Activity. Check every line of the data for the string "loteria" and copy the ones that have it.

Information given.
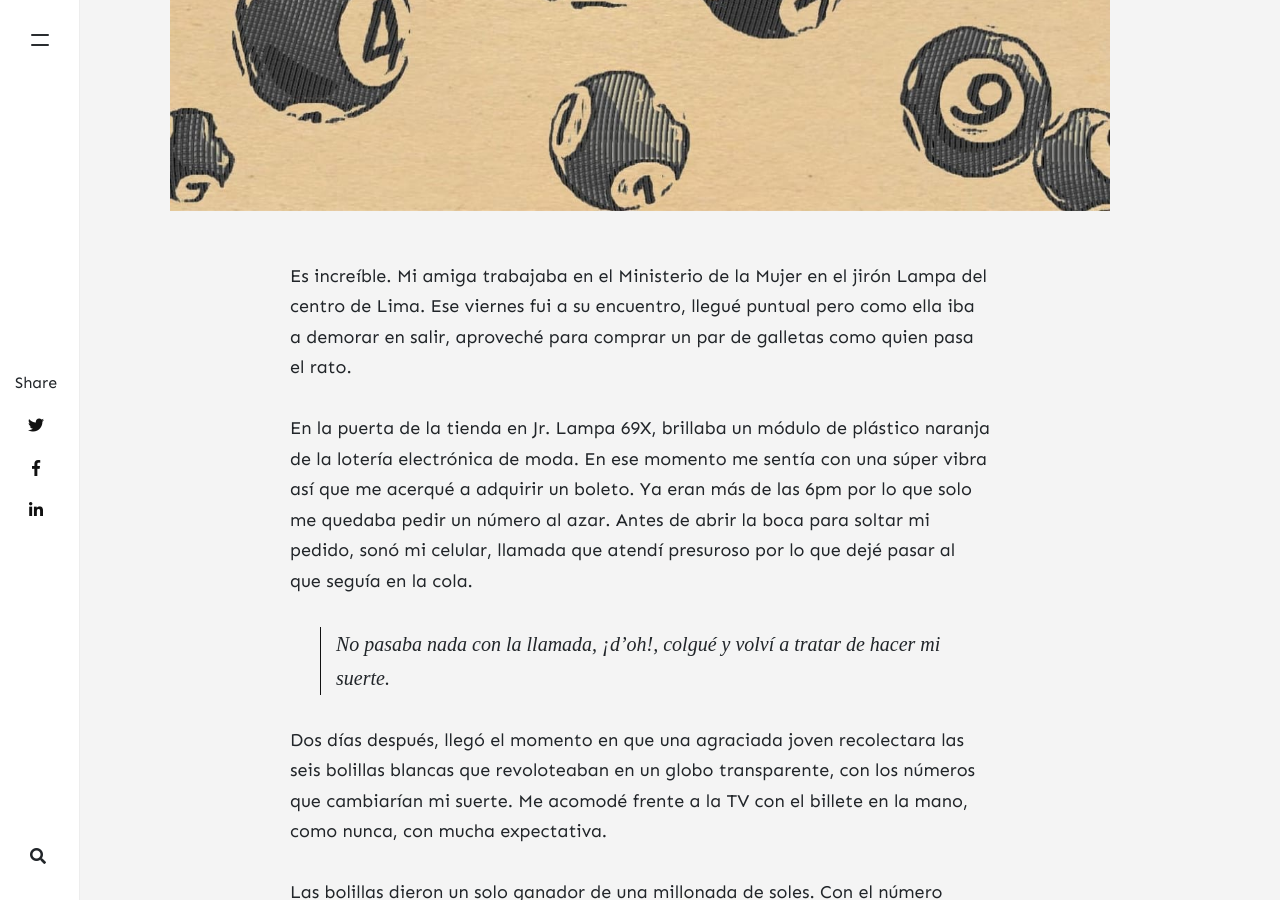
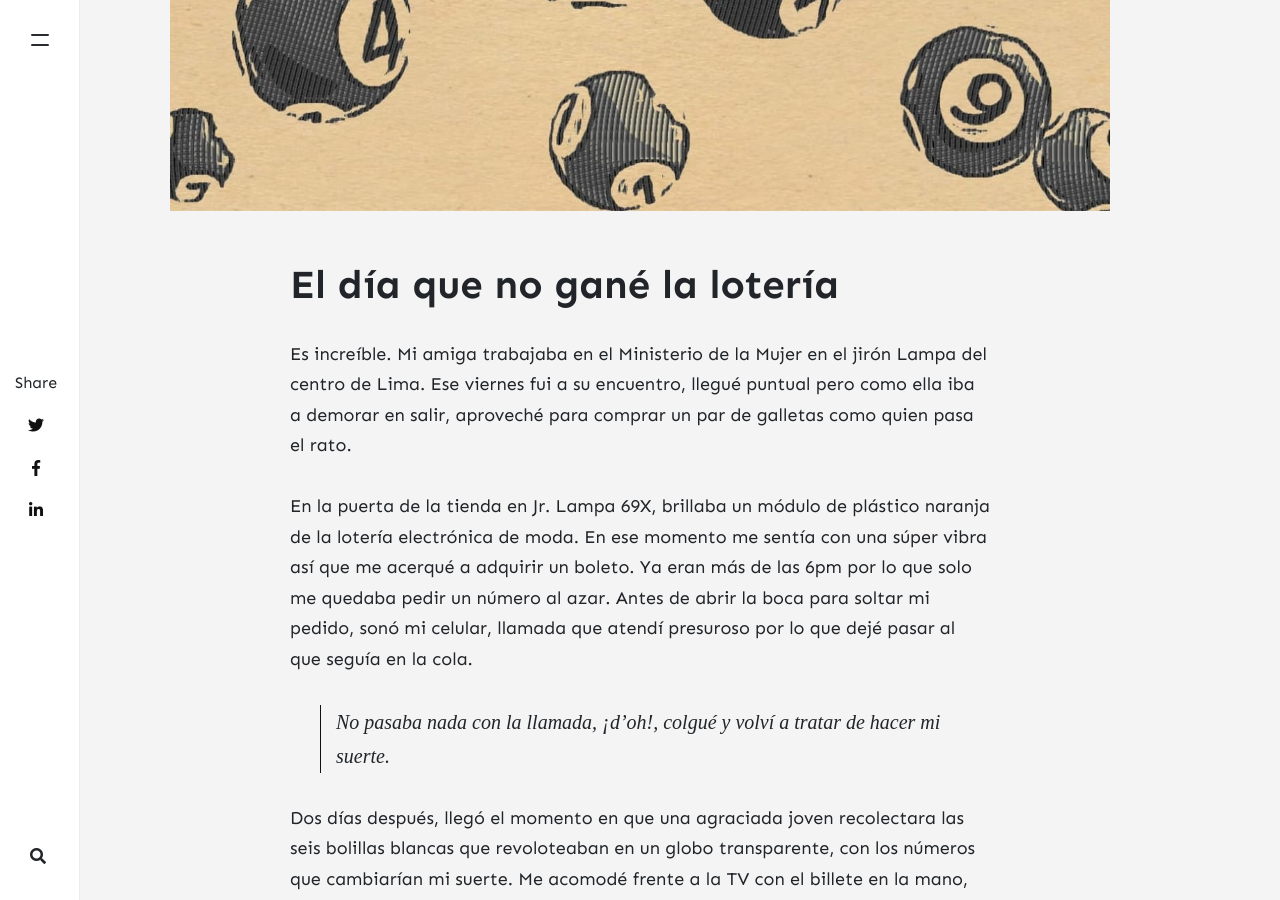
Before and after one commit to kanancho/unpardelineas, a Jekyll site: the page built from _posts/2022-05-15-no-gane-la-loteria.md, in a window 1280 px wide and 900 px high, scrolled down 836 px. Built offline with Jekyll 4.4.1, drawn with Linux system fonts in a browser that asks for light colours; nearby versions of some CDN libraries; comment, search, counter and statistics services are not loaded.

Commit message:
Update 2022-05-15-no-gane-la-loteria.md

```diff
--- a/_posts/2022-05-15-no-gane-la-loteria.md
+++ b/_posts/2022-05-15-no-gane-la-loteria.md
@@ -7,6 +7,8 @@ tags: [suerte,loteria,lima]
 image: assets/images/2.jpg
 rating: 4.5
 ---
+
+# El día que no gané la lotería
 
 Es increíble. Mi amiga trabajaba en el Ministerio de la Mujer en el jirón Lampa del centro de Lima. Ese viernes fui a su encuentro, llegué puntual pero como ella iba a demorar en salir, aproveché para comprar un par de galletas como quien pasa el rato.
 
```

Final answer.
Before and after one commit to kanancho/unpardelineas, a Jekyll site: the page built from _posts/2022-05-15-no-gane-la-loteria.md, in a window 1280 px wide and 900 px high, scrolled down 836 px. Built offline with Jekyll 4.4.1, drawn with Linux system fonts in a browser that asks for light colours; nearby versions of some CDN libraries; comment, search, counter and statistics services are not loaded.
Update 2022-05-15-no-gane-la-loteria.md
--- a/_posts/2022-05-15-no-gane-la-loteria.md
+++ b/_posts/2022-05-15-no-gane-la-loteria.md
@@ -7,6 +7,8 @@ tags: [suerte,loteria,lima]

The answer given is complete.